The Paramedics and Palliative Care program
The Paramedics and Palliative Care program, a partnership between Healthcare Excellence Canada (HEC) and the Canadian Partnership Against Cancer, brings vital in-home palliative care to people with cancer and other life-limiting conditions. This national collaborative spans over 6,000 paramedics, seven innovation teams and three coaching sites, providing patients and caregivers with in-home support when they have a crisis (i.e. increased need for pain and symptom management, unexpected health events.)
Before this program, paramedics had few choices when responding to calls for palliative patients’ care: take them to hospital or get them to sign off on the risks of choosing to stay home, even though home is often where they wanted to be in their last weeks or days of life.
This practice was jarringly incongruent with the sensitive moment, but there was no alternative. This program changed that for patients and families, providers and health systems from coast to coast by providing paramedics with the skills and resources for supporting people to pass away at home.
Now after four years, the collaborative is releasing a Change Package – information, resources and tools - for those interested in taking a similar approach in their jurisdiction or area of care.
At this milestone for the program, I’m reflecting on my experiences as an emergency medical services (EMS) physician and researcher involved from the outset.
The journey: Starting with the needs of patients and paramedics
My journey with paramedics and palliative care started in 2010, when I met with local palliative care researchers in Nova Scotia to talk about how our EMS/paramedic services data could add to their work. We realized paramedics were doing a fair amount of palliative care for people living at home and that EMS protocols were not designed for it.
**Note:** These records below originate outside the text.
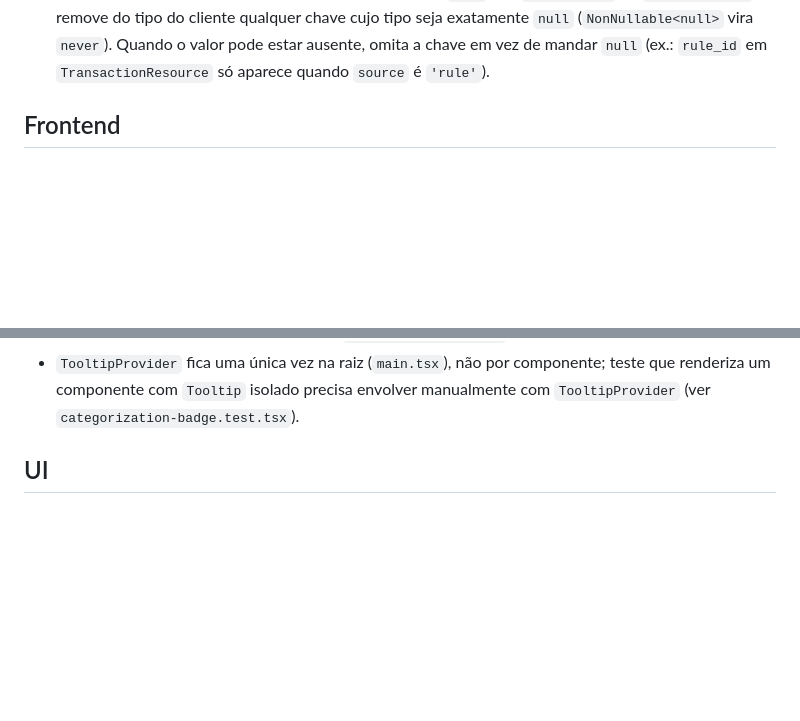
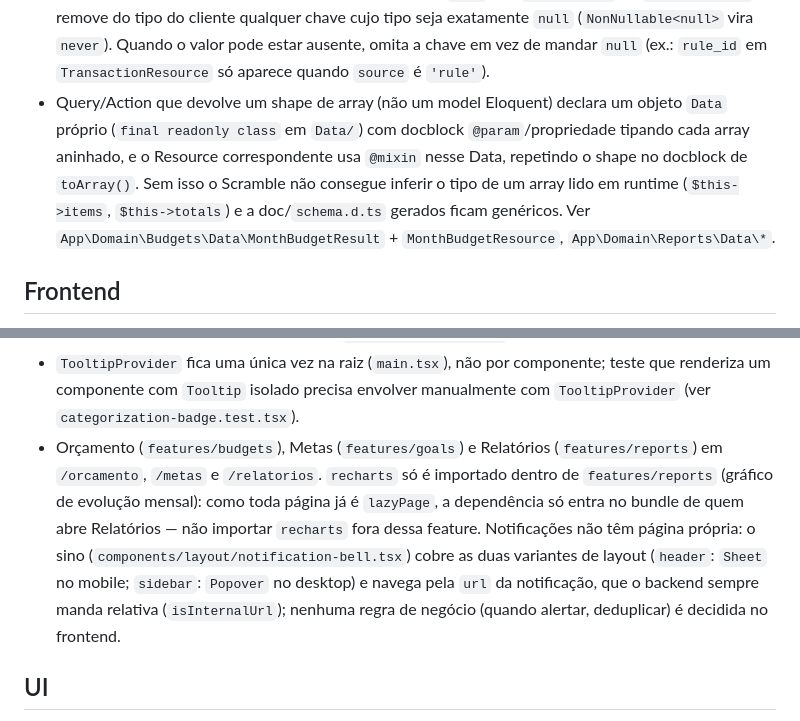
Before and after one commit to tabomgui/finangui, a Markdown page: CLAUDE.md, 2 parts joined by grey strips. Drawn GitHub-style; blank space fills up the shorter version.

```diff
--- a/CLAUDE.md
+++ b/CLAUDE.md
@@ -27,4 +31,5 @@ Gerenciador financeiro pessoal. Backend Laravel 13 API + Postgres em `backend/`;
 - Resposta de API: nunca tipar uma propriedade só como `null` — o `Readable<T>` do `openapi-fetch` remove do tipo do cliente qualquer chave cujo tipo seja exatamente `null` (`NonNullable<null>` vira `never`). Quando o valor pode estar ausente, omita a chave em vez de mandar `null` (ex.: `rule_id` em `TransactionResource` só aparece quando `source` é `'rule'`).
+- Query/Action que devolve um shape de array (não um model Eloquent) declara um objeto `Data` próprio (`final readonly class` em `Data/`) com docblock `@param`/propriedade tipando cada array aninhado, e o Resource correspondente usa `@mixin` nesse Data, repetindo o shape no docblock de `toArray()`. Sem isso o Scramble não consegue inferir o tipo de um array lido em runtime (`$this->items`, `$this->totals`) e a doc/`schema.d.ts` gerados ficam genéricos. Ver `App\Domain\Budgets\Data\MonthBudgetResult` + `MonthBudgetResource`, `App\Domain\Reports\Data\*`.
 
 ## Frontend
 
@@ -66,6 +71,7 @@ Gerenciador financeiro pessoal. Backend Laravel 13 API + Postgres em `backend/`;
 - Importação de extrato em `features/imports`. Upload é multipart: `openapi-fetch` devolve o `FormData` como está quando o corpo já é uma instância dela (ver `useUploadStatement` em `api/queries/imports.ts`), sem precisar de `bodySerializer` nem tocar em `client.ts`. A resposta do upload já traz a prévia calculada e pré-popula o cache do detalhe (`queryKeys.importBatch`), para a tela de prévia abrir sem recalcular.
 - `applyFieldErrors` aceita `'*'` no lugar da lista de campos para formulários com caminhos dinâmicos/aninhados (ex.: `conditions.0.value`); o quarto argumento (`isCoverable`) diz quais caminhos têm de fato um campo visível na tela, para só cair no toast genérico quando nenhum erro aplicado apareceu em lugar nenhum (ver `rule-editor-page.tsx`).
 - `TooltipProvider` fica uma única vez na raiz (`main.tsx`), não por componente; teste que renderiza um componente com `Tooltip` isolado precisa envolver manualmente com `TooltipProvider` (ver `categorization-badge.test.tsx`).
+- Orçamento (`features/budgets`), Metas (`features/goals`) e Relatórios (`features/reports`) em `/orcamento`, `/metas` e `/relatorios`. `recharts` só é importado dentro de `features/reports` (gráfico de evolução mensal): como toda página já é `lazyPage`, a dependência só entra no bundle de quem abre Relatórios — não importar `recharts` fora dessa feature. Notificações não têm página própria: o sino (`components/layout/notification-bell.tsx`) cobre as duas variantes de layout (`header`: `Sheet` no mobile; `sidebar`: `Popover` no desktop) e navega pela `url` da notificação, que o backend sempre manda relativa (`isInternalUrl`); nenhuma regra de negócio (quando alertar, deduplicar) é decidida no frontend.
 
 ## UI
 
```
Also changed, not shown: other parts of CLAUDE.md (+4 -0 lines), README.md (+10 -5 lines).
This is where we saw the opportunity for change. We collected evidence to confirm our instinct that paramedics could and should be part of palliative care by scoping the requirements of a key part of palliative care: advanced directives.
We developed consensus among paramedics, emergency department physicians and nurses on what they needed. We also brought technology together with frontline providers and policymakers to plan for getting paramedics access to these directives.
Our findings showed there was a need and paramedics could meet it. We built local partnerships between our paramedic service and palliative care programs, with strong backing by key stakeholders in health leadership. We then partnered with the Canadian Partnership Against Cancer. This was the beginning of the Paramedics and Palliative Care program in Nova Scotia and Prince Edward Island.
After a few research papers and conferences, we linked up with a like-minded team from Alberta and the Canadian Foundation for Healthcare Improvement (now HEC). This was when our program was ready to spread!
The national spread collaborative was launched with HEC and the Canadian Partnership Against Cancer. Innovation sites and teams were selected from across the country in six provinces and my colleagues and I had the privilege of coaching and mentoring them using the first-hand knowledge we’d gained to drive adoption of the program.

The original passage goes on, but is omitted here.